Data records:
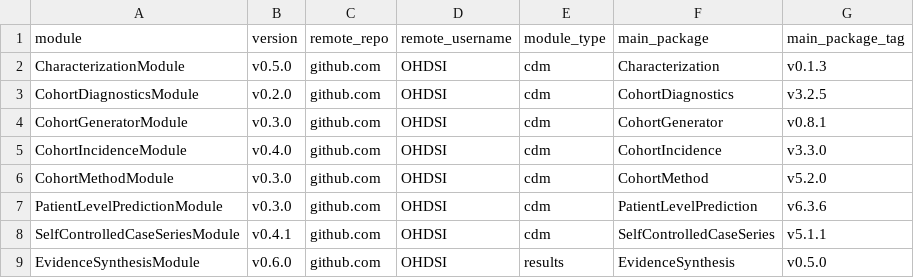
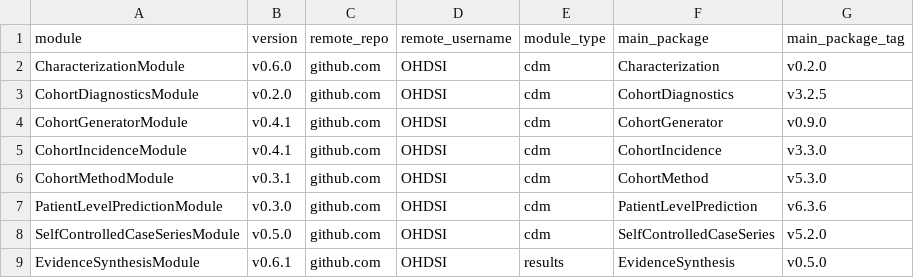
Before and after one commit to OHDSI/Strategus, a CSV file: inst/csv/modules.csv, drawn as a sheet.

Commit message:
Add function to install latest module

```diff
--- a/inst/csv/modules.csv
+++ b/inst/csv/modules.csv
@@ -1,9 +1,9 @@
 module,version,remote_repo,remote_username,module_type,main_package,main_package_tag
-CharacterizationModule,v0.5.0,github.com,OHDSI,cdm,Characterization,v0.1.3
+CharacterizationModule,v0.6.0,github.com,OHDSI,cdm,Characterization,v0.2.0
 CohortDiagnosticsModule,v0.2.0,github.com,OHDSI,cdm,CohortDiagnostics,v3.2.5
-CohortGeneratorModule,v0.3.0,github.com,OHDSI,cdm,CohortGenerator,v0.8.1
-CohortIncidenceModule,v0.4.0,github.com,OHDSI,cdm,CohortIncidence,v3.3.0
-CohortMethodModule,v0.3.0,github.com,OHDSI,cdm,CohortMethod,v5.2.0
+CohortGeneratorModule,v0.4.1,github.com,OHDSI,cdm,CohortGenerator,v0.9.0
+CohortIncidenceModule,v0.4.1,github.com,OHDSI,cdm,CohortIncidence,v3.3.0
+CohortMethodModule,v0.3.1,github.com,OHDSI,cdm,CohortMethod,v5.3.0
 PatientLevelPredictionModule,v0.3.0,github.com,OHDSI,cdm,PatientLevelPrediction,v6.3.6
-SelfControlledCaseSeriesModule,v0.4.1,github.com,OHDSI,cdm,SelfControlledCaseSeries,v5.1.1
-EvidenceSynthesisModule,v0.6.0,github.com,OHDSI,results,EvidenceSynthesis,v0.5.0
+SelfControlledCaseSeriesModule,v0.5.0,github.com,OHDSI,cdm,SelfControlledCaseSeries,v5.2.0
+EvidenceSynthesisModule,v0.6.1,github.com,OHDSI,results,EvidenceSynthesis,v0.5.0
```
Also changed, not shown: 4 other files.
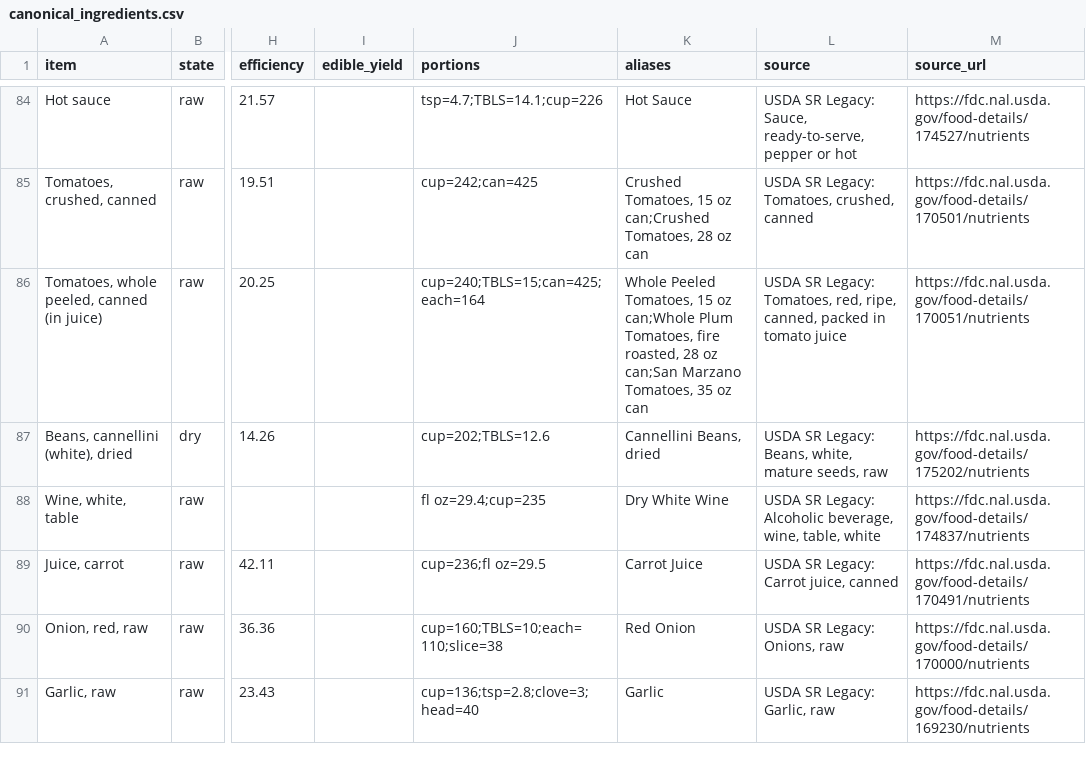
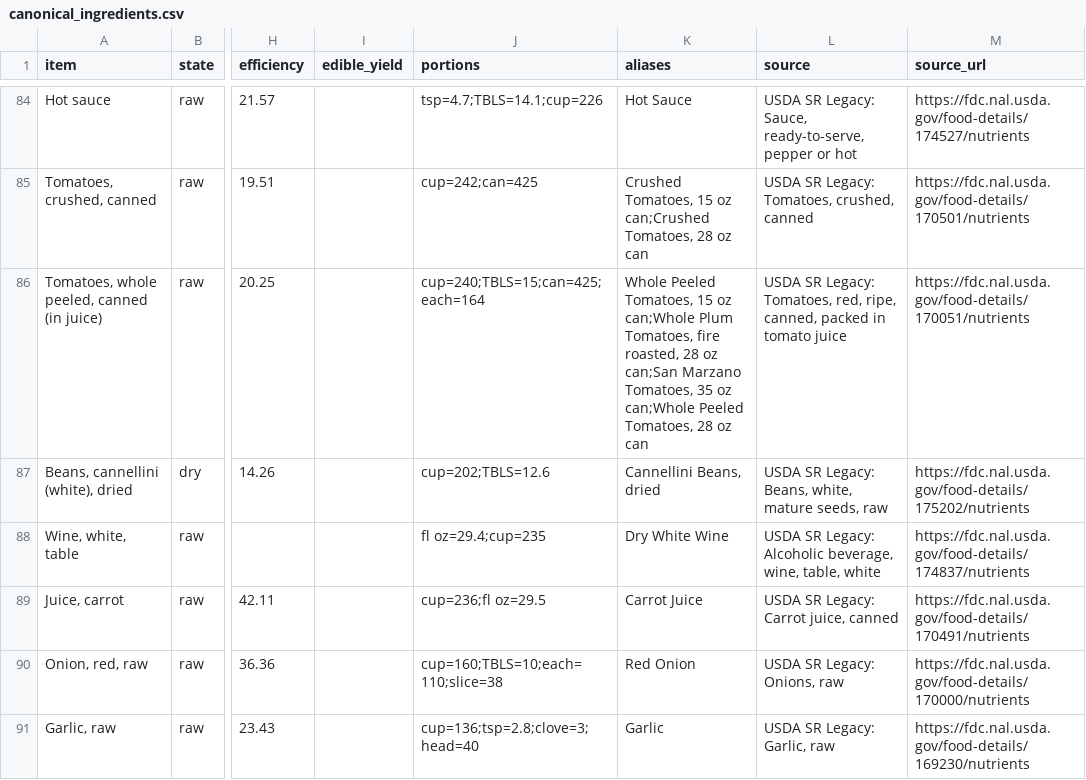
Before and after one commit to ThomasFamilyBot/Chef, a CSV file: data/canonical_ingredients.csv, drawn as a sheet; only a part is shown, gaps mark what is left out; the diff covers the shown part only; the diff names each change by its address in the sheet, - before the commit and + after, or states it on an @@ line.

```diff
--- a/data/canonical_ingredients.csv
+++ b/data/canonical_ingredients.csv
-K86 (aliases): …35 oz can
+K86 (aliases): …35 oz can;Whole Peeled Tomatoes, 28 oz can
```
Also changed, not shown: 1 added row and 1 edited cell elsewhere in this file, 2 other files.
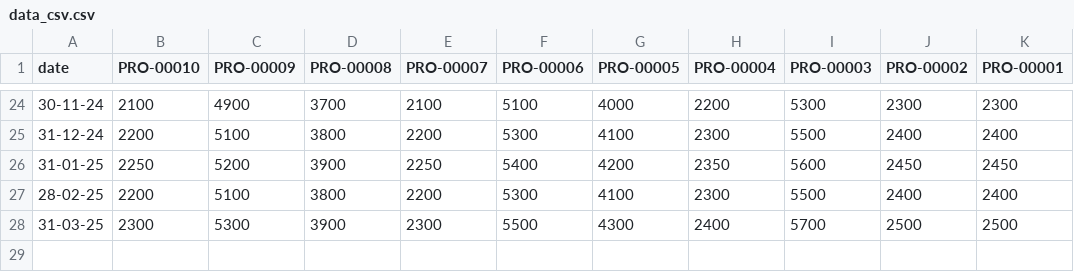
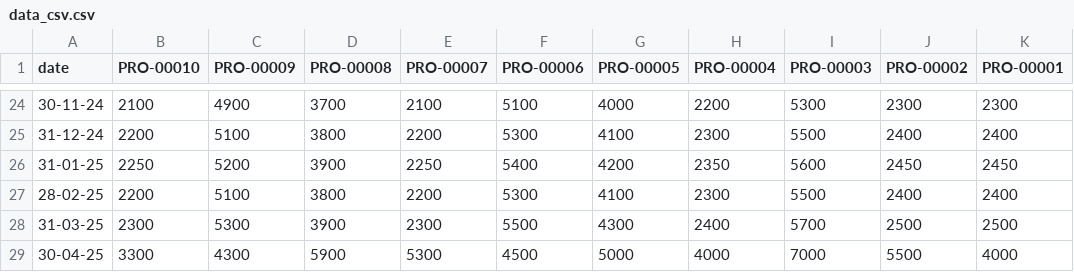
Before and after one commit to sonpham28052002/SmartWarehouse-BE, a CSV file: data/data_csv.csv, drawn as a sheet; only a part is shown, gaps mark what is left out; the diff names each change by its address in the sheet, - before the commit and + after, or states it on an @@ line.

```diff
--- a/data/data_csv.csv
+++ b/data/data_csv.csv
+row 29: 30-04-25 | 3300 | 4300 | 5900 | 5300 | 4500 | 5000 | 4000 | 7000 | 5500 | 4000
```
Also changed, not shown: data/WH-00001.csv, data_csv.csv, 17 other files.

Exercise. Your answer should be a single number: how many lines in the preceding entries contain "shown".

Reply to the task. 5